Interpretive Summary: Stacked crop rotation where same crop types are grown successively for a number of years in the rotation has been used to manage weeds and pests compared with alternate-year rotation. Another practice to control weeds and pests is to alter cultural practice. Practices that use higher crop seeding rates, banded fertilization, and delayed planting and harvest have been effective in controlling weeds compared with recommended seeding rates, broadcast fertilization, and early planting and harvest. Information on the effects of stacked vs. alternate-year crop rotation and continuous monocropping as well as alteration in cultural practices on soil organic carbon storage and crop yields, however, is lacking. We evaluated the effects of stacked vs. alternate-year crop rotations and cultural practices on soil organic carbon at the 0- to 125-cm depth and annualized crop yields from 2005 to 2011 in the northern Great Plains. Stacked rotations included durum-durum-canola-pea ((D-D-C-P) and durum-durum-flax-pea (D-D-F-P). Alternate-year rotations were durum-canola-durum-pea (D-C-D-P) and durum-flax-durum-pea (D-F-D-P). Cultural practices were traditional (conventional till, recommended seed rate, broadcast N fertilization, and reduced stubble height) and ecological (no-till, increased seed rate, banded N fertilization, and increased stubble height). Annualized biomass residue (stems and leaves) returned to the soil and grain yield were greater with D-C-D-P and D-D-C-P than D-D-F-P and greater with the ecological than the traditional practice. Soil organic carbon at 5 to 10 cm was lower with D-D-C-P than other crop rotations and lower with the ecological than the traditional practice. At 20 to 50, 50 to 88, and 0 to 125 cm, soil organic carbon was lower with D-D-F-P than D-C-D-P and D-F-D-P. Regardless of treatments, soil organic carbon declined linearly from 2005 to 2011. Soil organic carbon at 0 to 125 cm increased linearly with annualized crop yield. Stacked rotation reduced soil organic carbon storage and crop yield compared with alternate-year rotation. Ecological cultural practice increased crop yield with minimum impact on soil organic carbon compared with the traditional practice. Alternate-year crop rotation can sustain soil carbon storage and crop yield compared with monocropping. As a result, alternate-year rotation may be used to sequester carbon in the soil, reduce carbon pollution in the atmosphere, enhance soil health and quality, sustain crop yield, reduce farm inputs, and claim carbon credit in dryland cropping systems.

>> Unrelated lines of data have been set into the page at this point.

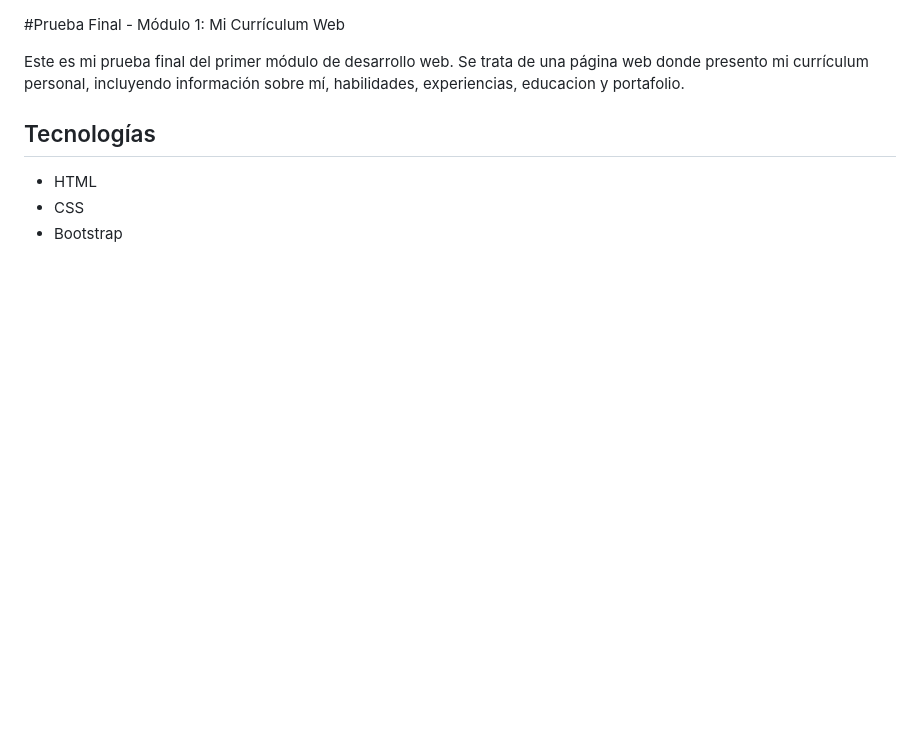
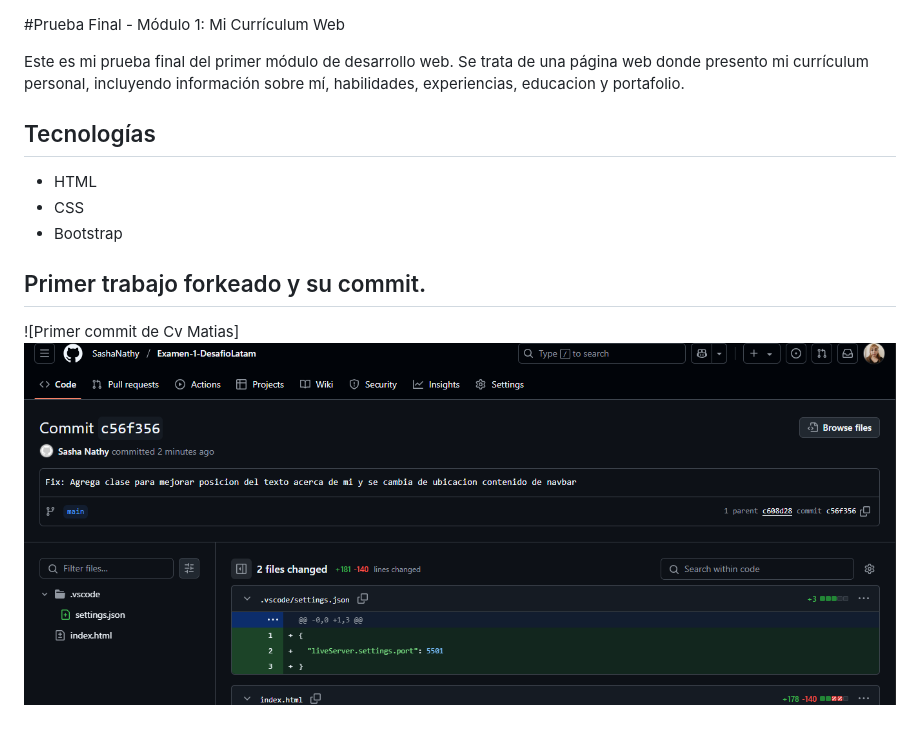
Before and after one commit to yonacamposs86/Cv-Sasha-Godoy, a Markdown page: README.md, the part around the change. GitHub-like rendering; pictures changed too: assets/imgs/commit-1.png (added); blank space fills up the shorter version.

```diff
--- a/README.md
+++ b/README.md
@@ -6,3 +6,8 @@ Este es mi prueba final del primer módulo de desarrollo web. Se trata de una p
 - HTML
 - CSS
 - Bootstrap
+
+## Primer trabajo forkeado y su commit.
+
+![Primer commit de Cv Matias]
+<img src="./assets/imgs/commit-1.png">
```
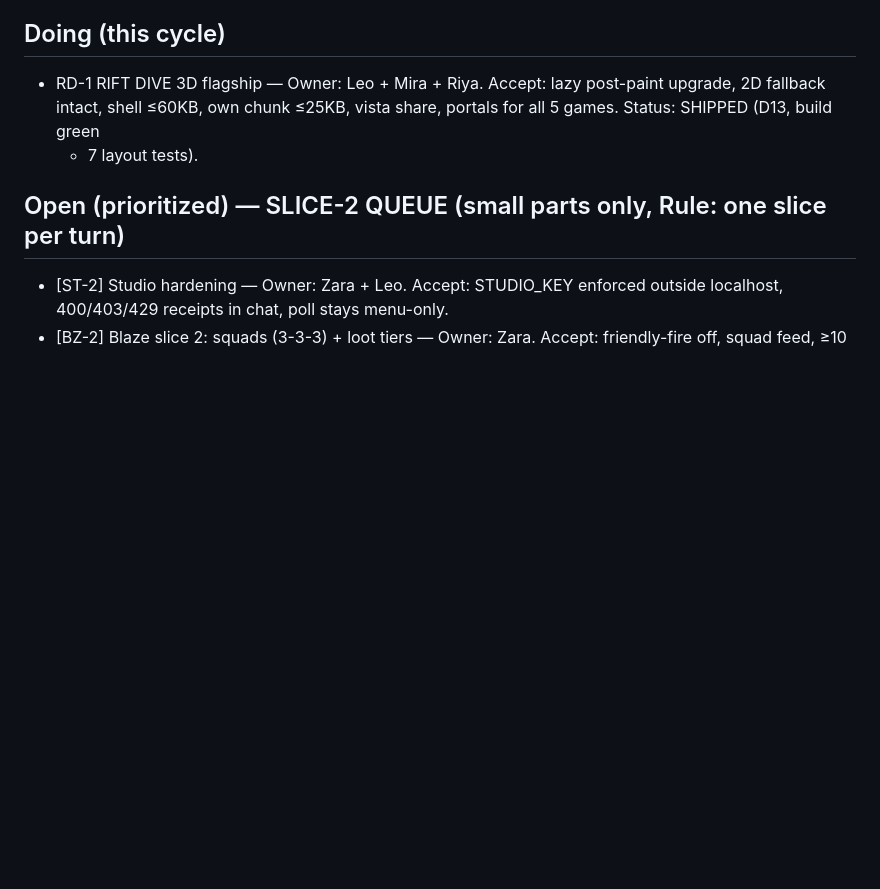
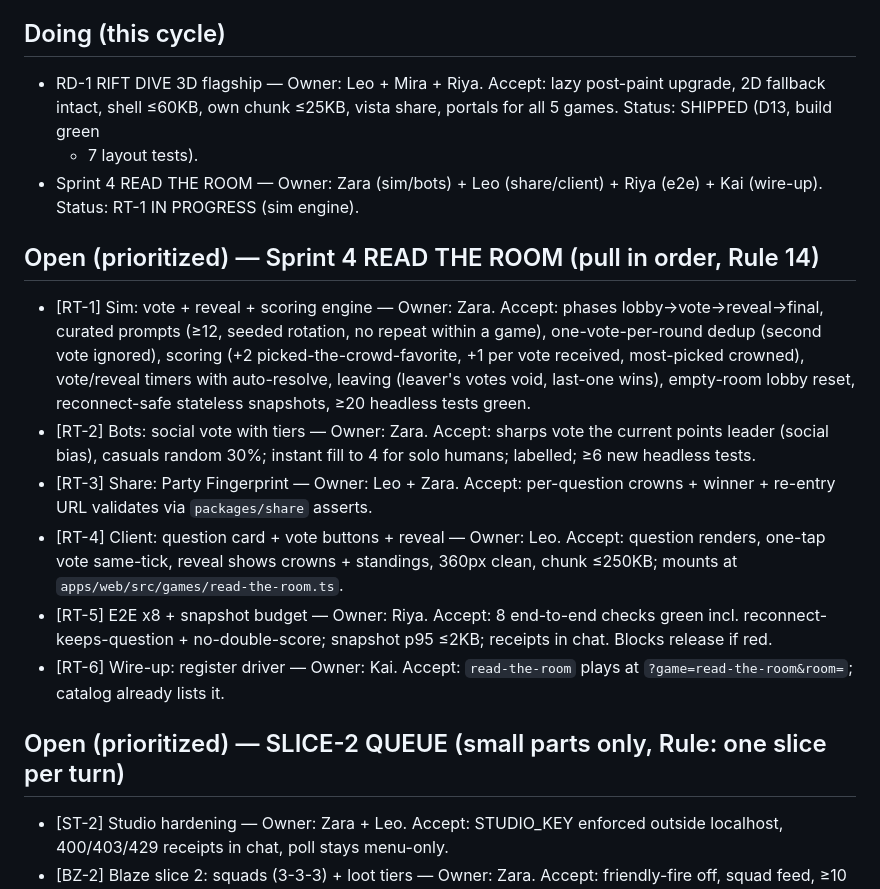
Before and after one commit to dixit18/neon-blob-arena, a Markdown page: TICKETS.md, the part around the change. Drawn GitHub-style; blank space fills up the shorter version.

Commit message:
Sprint 4 READ THE ROOM opens: RT-1..RT-6 tickets, handoff queue, chat log

```diff
--- a/TICKETS.md
+++ b/TICKETS.md
@@ -10,6 +10,30 @@ UX-BLOCKER. Every ticket: owner agent + acceptance + re-test receipt.
   post-paint upgrade, 2D fallback intact, shell ≤60KB, own chunk ≤25KB,
   vista share, portals for all 5 games. Status: SHIPPED (D13, build green
   + 7 layout tests).
+- Sprint 4 READ THE ROOM — Owner: Zara (sim/bots) + Leo (share/client) +
+  Riya (e2e) + Kai (wire-up). Status: RT-1 IN PROGRESS (sim engine).
+
+## Open (prioritized) — Sprint 4 READ THE ROOM (pull in order, Rule 14)
+- [RT-1] Sim: vote + reveal + scoring engine — Owner: Zara. Accept: phases
+  lobby→vote→reveal→final, curated prompts (≥12, seeded rotation, no repeat
+  within a game), one-vote-per-round dedup (second vote ignored), scoring
+  (+2 picked-the-crowd-favorite, +1 per vote received, most-picked crowned),
+  vote/reveal timers with auto-resolve, leaving (leaver's votes void, last-one
+  wins), empty-room lobby reset, reconnect-safe stateless snapshots,
+  ≥20 headless tests green.
+- [RT-2] Bots: social vote with tiers — Owner: Zara. Accept: sharps vote the
+  current points leader (social bias), casuals random 30%; instant fill to 4
+  for solo humans; labelled; ≥6 new headless tests.
+- [RT-3] Share: Party Fingerprint — Owner: Leo + Zara. Accept: per-question
+  crowns + winner + re-entry URL validates via `packages/share` asserts.
+- [RT-4] Client: question card + vote buttons + reveal — Owner: Leo. Accept:
+  question renders, one-tap vote same-tick, reveal shows crowns + standings,
+  360px clean, chunk ≤250KB; mounts at `apps/web/src/games/read-the-room.ts`.
+- [RT-5] E2E x8 + snapshot budget — Owner: Riya. Accept: 8 end-to-end checks
+  green incl. reconnect-keeps-question + no-double-score; snapshot p95 ≤2KB;
+  receipts in chat. Blocks release if red.
+- [RT-6] Wire-up: register driver — Owner: Kai. Accept: `read-the-room`
+  plays at `?game=read-the-room&room=`; catalog already lists it.
 
 ## Open (prioritized) — SLICE-2 QUEUE (small parts only, Rule: one slice per turn)
 - [ST-2] Studio hardening — Owner: Zara + Leo. Accept: STUDIO_KEY enforced
```
Also changed, not shown: AGENT_CHAT.md (+6 -0 lines), HANDOFF.md (+14 -14 lines).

Technical Abstract: Stacked crop rotation and improved cultural practice have been used to control pests, but their impact on soil organic C (SOC) and crop yield are lacking. We evaluated the effects of stacked vs. alternate-year rotations and cultural practices on SOC at the 0- to 125-cm depth and annualized crop yields from 2005 to 2011 in the northern Great Plains. Stacked rotations were durum (Triticum turgidum L.)-durum-canola (Brassica napus L.)-pea (Pisum sativum L.) (D-D-C-P) and durum-durum-flax (Linum usitatissimum L.)-pea (D-D-F-P). Alternate-year rotations were durum-canola-durum-pea (D-C-D-P) and durum-flax-durum-pea (D-F-D-P). Cultural practices were traditional (conventional till, recommended seed rate, broadcast N fertilization, and reduced stubble height) and ecological (no-till, increased seed rate, banded N fertilization, and increased stubble height). Annualized biomass residue (stems and leaves) returned to the soil and grain yield were greater with D-C-D-P and D-D-C-P than D-D-F-P and greater with the ecological than the traditional practice. The SOC at 5 to 10 cm was lower with D-D-C-P than other crop rotations and lower with the ecological than the traditional practice. At 20 to 50, 50 to 88, and 0 to 125 cm, SOC was lower with D-D-F-P than D-C-D-P and D-F-D-P. Regardless of treatments, SOC declined linearly from 2005 to 2011. The SOC at 0 to 125 cm increased linearly with annualized crop yield (R2 = 0.58, P = 0.01). Stacked rotation reduced SOC storage and crop yield compared with alternate-year rotation. Ecological cultural practice increased crop yield with minimum impact on SOC compared with the traditional practice.